- Cut tomatoes into bite-sized pieces and place into a stock pot.
- Add water, ketchup, and tomato sauce. Stir until blended.
- In a measuring cup, dissolve thickening agent in 2 – 3 tablespoons water. Add to mixture.
- Add tomato paste. Stir until paste is dissolved.
- Add seasonings to taste.
- Wilt onion in microwave, or sauté on stove top.
- Add wilted onions and meat to stockpot.
- Adjust seasonings.
- Let simmer until you are ready to eat, usually one or two hours. If the liquid is too thin, add more of your preferred thickening agent.
How hot do you like your chili?

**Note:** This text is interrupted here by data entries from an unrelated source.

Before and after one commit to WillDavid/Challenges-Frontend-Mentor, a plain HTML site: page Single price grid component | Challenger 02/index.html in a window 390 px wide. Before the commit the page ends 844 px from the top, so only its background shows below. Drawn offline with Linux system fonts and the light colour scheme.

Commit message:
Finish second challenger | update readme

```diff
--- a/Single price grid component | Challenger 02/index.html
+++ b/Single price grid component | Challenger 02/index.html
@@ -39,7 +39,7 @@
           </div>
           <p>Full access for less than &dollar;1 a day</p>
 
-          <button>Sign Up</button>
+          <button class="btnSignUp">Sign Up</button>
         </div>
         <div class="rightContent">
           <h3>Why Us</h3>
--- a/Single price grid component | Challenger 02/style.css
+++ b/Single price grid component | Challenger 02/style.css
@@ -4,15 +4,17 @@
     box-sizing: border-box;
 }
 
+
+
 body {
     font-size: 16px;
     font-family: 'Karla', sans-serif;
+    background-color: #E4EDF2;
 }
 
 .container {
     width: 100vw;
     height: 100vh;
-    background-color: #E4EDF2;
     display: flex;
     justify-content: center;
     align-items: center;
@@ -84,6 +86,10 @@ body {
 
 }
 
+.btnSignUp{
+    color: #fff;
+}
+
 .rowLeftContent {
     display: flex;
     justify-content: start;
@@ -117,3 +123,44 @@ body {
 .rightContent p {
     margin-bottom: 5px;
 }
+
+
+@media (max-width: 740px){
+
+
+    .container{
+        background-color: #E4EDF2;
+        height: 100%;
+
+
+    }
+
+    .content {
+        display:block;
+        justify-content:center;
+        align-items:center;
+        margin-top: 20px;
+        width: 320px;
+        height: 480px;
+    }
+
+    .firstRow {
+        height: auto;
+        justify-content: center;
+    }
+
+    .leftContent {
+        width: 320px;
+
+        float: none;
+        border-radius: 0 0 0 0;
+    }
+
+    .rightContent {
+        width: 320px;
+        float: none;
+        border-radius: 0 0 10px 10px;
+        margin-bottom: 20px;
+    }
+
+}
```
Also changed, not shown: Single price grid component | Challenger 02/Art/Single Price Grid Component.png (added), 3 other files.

We like mild chili at our house, but this recipe can easily be made medium or hot. Bo does prefer it a little hotter than I do, so he often sprinkles a few drops of Texas Pete or Frank’s Red Hot Sauce into his own bowl of chili. With only a few minor adjustments, you can make this recipe your very own.
Whenever we make chili, it is truly a joint effort. Okay, the truth is, we both have to have a hand in it, figuratively speaking, of course. This recipe for thick, hearty chili is one that we have tweaked and fine-tuned repeatedly over the years. We have made so many changes and additions, we have lost count. What we do know is that it has become very popular among family and friends. Most recently I exchanged the sugar for stevia. You may or may not want to do that. We use arrowroot mixed as thickening agent, instead of flour. We have also used corn starch. Neither of those seem to form lumps as much as flour does.
Until the last few years, we almost always made it with ground sirloin, but lately we’ve been reducing the amount of red meat we consume. So we have begun making it with ground turkey. You really have to watch the labels though, because some ground turkey has as much or more fat (by calories) than ground beef. Check below to see how to figure the amount of fat by calories in any food.
We use the dark red kidney beans. Rinsing them in a colander removes a lot of the added sodium commonly found in canned products. I believe it also removes some of that “preservative taste”. We have found the store brand to be every bit as good as the brand-name products, so we usually purchase the store brand.
How to Calculate Fat Calories in Your Food
Even the Leanest Beef is Still About 50% Fat by Calories
When the label on a package of ground meat or poultry states that the contents are 96% fat free, they are telling the truth, while simultaneously misleading you. The label refers to the number of ounces in the package; that is, 96% of the ounces do not contain fat — the remaining 4% of the weight is solid fat. Doesn’t sound so bad on the surface, right? Think again.
One gram of fat contains 9 calories. If a hypothetical food label states there are 4 grams of fat per serving, all you need to do is multiply 4 (grams) by 9 (calories) to learn that there are 36 fat calories in each serving. This still doesn’t sound so bad until you remember that the total number of calories in this hypothetical serving is 50. Having 36 out of 50 calories (72%) from fat is not so good.
To find the percentage of fat calories per serving, simply divide the number of fat calories (36 in our hypothetical food) by the number of calories in a serving (50). This tells you that 72% of the calories are from fat. Try to keep all your calories at or below 33% (1/3) fat. Of course, you can splurge occasionally on a high-fat meal or a scrumptious dessert. Just do all in moderation.
Unfortunately, the FDA and USDA allow food manufacturers to round the number of fat calories, etc. Sometimes they round up, but usually they round down. For my hypothetical case above, the 36 fat calories would be rounded to 35.
Don’t be overly concerned with counting every little calorie. Just make healthy choices, live a healthy lifestyle, and you can afford to splurge on a fabulous meal or dessert now and then.